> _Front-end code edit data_
□ □ □ □ □ □ □
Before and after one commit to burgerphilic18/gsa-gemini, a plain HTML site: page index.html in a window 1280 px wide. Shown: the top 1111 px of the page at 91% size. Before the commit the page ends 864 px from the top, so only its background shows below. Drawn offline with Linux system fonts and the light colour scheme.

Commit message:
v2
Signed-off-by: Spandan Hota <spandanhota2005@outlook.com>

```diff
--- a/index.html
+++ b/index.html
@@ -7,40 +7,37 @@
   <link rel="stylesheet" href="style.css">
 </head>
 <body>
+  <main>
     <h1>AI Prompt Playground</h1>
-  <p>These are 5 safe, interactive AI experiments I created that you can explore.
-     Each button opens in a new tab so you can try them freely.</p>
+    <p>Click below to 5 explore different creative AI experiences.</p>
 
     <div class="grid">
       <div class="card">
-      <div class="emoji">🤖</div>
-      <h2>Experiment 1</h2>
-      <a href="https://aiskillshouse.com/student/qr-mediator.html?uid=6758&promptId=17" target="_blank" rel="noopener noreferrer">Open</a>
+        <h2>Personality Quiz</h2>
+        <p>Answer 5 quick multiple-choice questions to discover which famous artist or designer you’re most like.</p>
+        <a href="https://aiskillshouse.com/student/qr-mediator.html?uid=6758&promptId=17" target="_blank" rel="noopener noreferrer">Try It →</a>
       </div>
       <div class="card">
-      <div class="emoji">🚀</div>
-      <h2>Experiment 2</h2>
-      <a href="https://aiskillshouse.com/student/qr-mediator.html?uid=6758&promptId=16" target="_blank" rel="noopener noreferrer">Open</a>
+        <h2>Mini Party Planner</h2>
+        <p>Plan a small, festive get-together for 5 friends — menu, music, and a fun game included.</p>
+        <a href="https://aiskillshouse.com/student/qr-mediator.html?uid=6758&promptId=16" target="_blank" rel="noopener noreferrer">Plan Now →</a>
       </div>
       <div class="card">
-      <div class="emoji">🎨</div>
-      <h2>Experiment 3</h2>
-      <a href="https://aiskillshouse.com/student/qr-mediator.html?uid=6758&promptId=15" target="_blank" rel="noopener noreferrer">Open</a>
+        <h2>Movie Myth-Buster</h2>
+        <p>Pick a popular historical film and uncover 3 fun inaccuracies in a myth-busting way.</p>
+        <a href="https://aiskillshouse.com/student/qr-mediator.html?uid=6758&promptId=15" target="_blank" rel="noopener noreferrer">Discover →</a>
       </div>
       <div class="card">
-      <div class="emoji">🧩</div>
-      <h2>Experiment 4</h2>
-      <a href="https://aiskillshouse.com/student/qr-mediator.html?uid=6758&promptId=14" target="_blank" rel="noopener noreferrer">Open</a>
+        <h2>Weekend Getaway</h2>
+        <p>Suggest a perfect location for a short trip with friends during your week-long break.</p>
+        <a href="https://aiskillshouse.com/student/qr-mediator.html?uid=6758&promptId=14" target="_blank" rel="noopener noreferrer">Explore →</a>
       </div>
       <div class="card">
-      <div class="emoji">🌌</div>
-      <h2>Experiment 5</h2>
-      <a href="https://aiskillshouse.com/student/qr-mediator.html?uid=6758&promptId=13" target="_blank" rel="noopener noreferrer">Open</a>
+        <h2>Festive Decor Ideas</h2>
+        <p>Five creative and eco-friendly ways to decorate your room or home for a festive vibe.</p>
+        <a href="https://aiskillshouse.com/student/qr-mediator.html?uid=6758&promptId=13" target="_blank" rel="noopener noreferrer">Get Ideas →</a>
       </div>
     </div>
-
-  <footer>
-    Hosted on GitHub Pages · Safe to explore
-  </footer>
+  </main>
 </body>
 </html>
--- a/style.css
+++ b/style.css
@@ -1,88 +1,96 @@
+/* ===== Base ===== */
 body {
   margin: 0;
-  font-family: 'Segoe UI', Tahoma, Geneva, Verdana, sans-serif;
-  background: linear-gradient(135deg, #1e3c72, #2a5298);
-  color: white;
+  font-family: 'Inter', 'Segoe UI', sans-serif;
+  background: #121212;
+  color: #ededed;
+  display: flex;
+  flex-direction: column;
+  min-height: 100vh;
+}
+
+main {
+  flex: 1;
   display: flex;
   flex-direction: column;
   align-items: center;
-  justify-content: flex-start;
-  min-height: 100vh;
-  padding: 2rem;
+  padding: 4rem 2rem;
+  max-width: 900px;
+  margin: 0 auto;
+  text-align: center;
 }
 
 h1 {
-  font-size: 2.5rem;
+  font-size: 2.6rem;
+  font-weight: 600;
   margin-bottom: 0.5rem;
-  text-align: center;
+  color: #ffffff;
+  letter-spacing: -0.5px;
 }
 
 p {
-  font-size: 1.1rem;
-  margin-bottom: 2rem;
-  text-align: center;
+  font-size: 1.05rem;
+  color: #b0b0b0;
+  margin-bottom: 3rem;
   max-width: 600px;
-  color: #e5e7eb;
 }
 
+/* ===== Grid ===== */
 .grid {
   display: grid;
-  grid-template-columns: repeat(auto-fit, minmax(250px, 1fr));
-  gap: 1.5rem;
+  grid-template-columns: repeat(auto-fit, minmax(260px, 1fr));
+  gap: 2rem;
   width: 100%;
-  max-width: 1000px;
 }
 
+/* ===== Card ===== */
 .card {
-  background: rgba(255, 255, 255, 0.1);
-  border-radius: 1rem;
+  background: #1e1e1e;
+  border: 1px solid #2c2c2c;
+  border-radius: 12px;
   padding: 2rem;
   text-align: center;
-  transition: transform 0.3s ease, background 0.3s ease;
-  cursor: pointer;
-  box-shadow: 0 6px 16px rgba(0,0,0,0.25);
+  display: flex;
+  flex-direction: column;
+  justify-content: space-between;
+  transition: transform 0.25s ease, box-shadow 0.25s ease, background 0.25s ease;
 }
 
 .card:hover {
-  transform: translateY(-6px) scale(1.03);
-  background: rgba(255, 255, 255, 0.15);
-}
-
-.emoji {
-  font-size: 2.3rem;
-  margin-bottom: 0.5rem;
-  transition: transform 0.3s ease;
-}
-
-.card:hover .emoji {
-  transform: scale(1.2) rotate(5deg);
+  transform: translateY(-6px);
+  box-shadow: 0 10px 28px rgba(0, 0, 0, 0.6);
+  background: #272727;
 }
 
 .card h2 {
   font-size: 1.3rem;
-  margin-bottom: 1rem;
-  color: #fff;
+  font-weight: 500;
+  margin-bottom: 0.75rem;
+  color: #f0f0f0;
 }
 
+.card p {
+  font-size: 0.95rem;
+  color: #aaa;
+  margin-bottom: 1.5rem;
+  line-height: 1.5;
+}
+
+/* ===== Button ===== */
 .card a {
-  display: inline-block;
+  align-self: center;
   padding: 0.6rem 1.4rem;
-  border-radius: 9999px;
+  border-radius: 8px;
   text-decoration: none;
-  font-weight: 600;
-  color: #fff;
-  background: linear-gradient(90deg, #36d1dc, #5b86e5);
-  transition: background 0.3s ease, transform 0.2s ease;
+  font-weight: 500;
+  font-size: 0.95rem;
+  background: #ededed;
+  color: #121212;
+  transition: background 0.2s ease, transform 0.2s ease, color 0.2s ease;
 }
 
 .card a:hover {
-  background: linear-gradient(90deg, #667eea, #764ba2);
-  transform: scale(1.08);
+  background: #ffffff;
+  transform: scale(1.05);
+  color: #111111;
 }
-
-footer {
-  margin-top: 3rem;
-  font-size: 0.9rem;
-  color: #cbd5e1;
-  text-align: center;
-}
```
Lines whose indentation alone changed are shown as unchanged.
□ □ □ □ □ □ □
> _Task prompt_
Each line of the data above is to be duplicated exactly.

> _Answer section_
Before and after one commit to burgerphilic18/gsa-gemini, a plain HTML site: page index.html in a window 1280 px wide. Shown: the top 1111 px of the page at 91% size. Before the commit the page ends 864 px from the top, so only its background shows below. Drawn offline with Linux system fonts and the light colour scheme.

Commit message:
v2
Signed-off-by: Spandan Hota <spandanhota2005@outlook.com>

```diff
--- a/index.html
+++ b/index.html
@@ -7,40 +7,37 @@
   <link rel="stylesheet" href="style.css">
 </head>
 <body>
+  <main>
     <h1>AI Prompt Playground</h1>
-  <p>These are 5 safe, interactive AI experiments I created that you can explore.
-     Each button opens in a new tab so you can try them freely.</p>
+    <p>Click below to 5 explore different creative AI experiences.</p>
 
     <div class="grid">
       <div class="card">
-      <div class="emoji">🤖</div>
-      <h2>Experiment 1</h2>
-      <a href="https://aiskillshouse.com/student/qr-mediator.html?uid=6758&promptId=17" target="_blank" rel="noopener noreferrer">Open</a>
+        <h2>Personality Quiz</h2>
+        <p>Answer 5 quick multiple-choice questions to discover which famous artist or designer you’re most like.</p>
+        <a href="https://aiskillshouse.com/student/qr-mediator.html?uid=6758&promptId=17" target="_blank" rel="noopener noreferrer">Try It →</a>
       </div>
       <div class="card">
-      <div class="emoji">🚀</div>
-      <h2>Experiment 2</h2>
-      <a href="https://aiskillshouse.com/student/qr-mediator.html?uid=6758&promptId=16" target="_blank" rel="noopener noreferrer">Open</a>
+        <h2>Mini Party Planner</h2>
+        <p>Plan a small, festive get-together for 5 friends — menu, music, and a fun game included.</p>
+        <a href="https://aiskillshouse.com/student/qr-mediator.html?uid=6758&promptId=16" target="_blank" rel="noopener noreferrer">Plan Now →</a>
       </div>
       <div class="card">
-      <div class="emoji">🎨</div>
-      <h2>Experiment 3</h2>
-      <a href="https://aiskillshouse.com/student/qr-mediator.html?uid=6758&promptId=15" target="_blank" rel="noopener noreferrer">Open</a>
+        <h2>Movie Myth-Buster</h2>
+        <p>Pick a popular historical film and uncover 3 fun inaccuracies in a myth-busting way.</p>
+        <a href="https://aiskillshouse.com/student/qr-mediator.html?uid=6758&promptId=15" target="_blank" rel="noopener noreferrer">Discover →</a>
       </div>
       <div class="card">
-      <div class="emoji">🧩</div>
-      <h2>Experiment 4</h2>
-      <a href="https://aiskillshouse.com/student/qr-mediator.html?uid=6758&promptId=14" target="_blank" rel="noopener noreferrer">Open</a>
+        <h2>Weekend Getaway</h2>
+        <p>Suggest a perfect location for a short trip with friends during your week-long break.</p>
+        <a href="https://aiskillshouse.com/student/qr-mediator.html?uid=6758&promptId=14" target="_blank" rel="noopener noreferrer">Explore →</a>
       </div>
       <div class="card">
-      <div class="emoji">🌌</div>
-      <h2>Experiment 5</h2>
-      <a href="https://aiskillshouse.com/student/qr-mediator.html?uid=6758&promptId=13" target="_blank" rel="noopener noreferrer">Open</a>
+        <h2>Festive Decor Ideas</h2>
+        <p>Five creative and eco-friendly ways to decorate your room or home for a festive vibe.</p>
+        <a href="https://aiskillshouse.com/student/qr-mediator.html?uid=6758&promptId=13" target="_blank" rel="noopener noreferrer">Get Ideas →</a>
       </div>
     </div>
-
-  <footer>
-    Hosted on GitHub Pages · Safe to explore
-  </footer>
+  </main>
 </body>
 </html>
--- a/style.css
+++ b/style.css
@@ -1,88 +1,96 @@
+/* ===== Base ===== */
 body {
   margin: 0;
-  font-family: 'Segoe UI', Tahoma, Geneva, Verdana, sans-serif;
-  background: linear-gradient(135deg, #1e3c72, #2a5298);
-  color: white;
+  font-family: 'Inter', 'Segoe UI', sans-serif;
+  background: #121212;
+  color: #ededed;
+  display: flex;
+  flex-direction: column;
+  min-height: 100vh;
+}
+
+main {
+  flex: 1;
   display: flex;
   flex-direction: column;
   align-items: center;
-  justify-content: flex-start;
-  min-height: 100vh;
-  padding: 2rem;
+  padding: 4rem 2rem;
+  max-width: 900px;
+  margin: 0 auto;
+  text-align: center;
 }
 
 h1 {
-  font-size: 2.5rem;
+  font-size: 2.6rem;
+  font-weight: 600;
   margin-bottom: 0.5rem;
-  text-align: center;
+  color: #ffffff;
+  letter-spacing: -0.5px;
 }
 
 p {
-  font-size: 1.1rem;
-  margin-bottom: 2rem;
-  text-align: center;
+  font-size: 1.05rem;
+  color: #b0b0b0;
+  margin-bottom: 3rem;
   max-width: 600px;
-  color: #e5e7eb;
 }
 
+/* ===== Grid ===== */
 .grid {
   display: grid;
-  grid-template-columns: repeat(auto-fit, minmax(250px, 1fr));
-  gap: 1.5rem;
+  grid-template-columns: repeat(auto-fit, minmax(260px, 1fr));
+  gap: 2rem;
   width: 100%;
-  max-width: 1000px;
 }
 
+/* ===== Card ===== */
 .card {
-  background: rgba(255, 255, 255, 0.1);
-  border-radius: 1rem;
+  background: #1e1e1e;
+  border: 1px solid #2c2c2c;
+  border-radius: 12px;
   padding: 2rem;
   text-align: center;
-  transition: transform 0.3s ease, background 0.3s ease;
-  cursor: pointer;
-  box-shadow: 0 6px 16px rgba(0,0,0,0.25);
+  display: flex;
+  flex-direction: column;
+  justify-content: space-between;
+  transition: transform 0.25s ease, box-shadow 0.25s ease, background 0.25s ease;
 }
 
 .card:hover {
-  transform: translateY(-6px) scale(1.03);
-  background: rgba(255, 255, 255, 0.15);
-}
-
-.emoji {
-  font-size: 2.3rem;
-  margin-bottom: 0.5rem;
-  transition: transform 0.3s ease;
-}
-
-.card:hover .emoji {
-  transform: scale(1.2) rotate(5deg);
+  transform: translateY(-6px);
+  box-shadow: 0 10px 28px rgba(0, 0, 0, 0.6);
+  background: #272727;
 }
 
 .card h2 {
   font-size: 1.3rem;
-  margin-bottom: 1rem;
-  color: #fff;
+  font-weight: 500;
+  margin-bottom: 0.75rem;
+  color: #f0f0f0;
 }
 
+.card p {
+  font-size: 0.95rem;
+  color: #aaa;
+  margin-bottom: 1.5rem;
+  line-height: 1.5;
+}
+
+/* ===== Button ===== */
 .card a {
-  display: inline-block;
+  align-self: center;
   padding: 0.6rem 1.4rem;
-  border-radius: 9999px;
+  border-radius: 8px;
   text-decoration: none;
-  font-weight: 600;
-  color: #fff;
-  background: linear-gradient(90deg, #36d1dc, #5b86e5);
-  transition: background 0.3s ease, transform 0.2s ease;
+  font-weight: 500;
+  font-size: 0.95rem;
+  background: #ededed;
+  color: #121212;
+  transition: background 0.2s ease, transform 0.2s ease, color 0.2s ease;
 }
 
 .card a:hover {
-  background: linear-gradient(90deg, #667eea, #764ba2);
-  transform: scale(1.08);
+  background: #ffffff;
+  transform: scale(1.05);
+  color: #111111;
 }
-
-footer {
-  margin-top: 3rem;
-  font-size: 0.9rem;
-  color: #cbd5e1;
-  text-align: center;
-}
```
Lines whose indentation alone changed are shown as unchanged.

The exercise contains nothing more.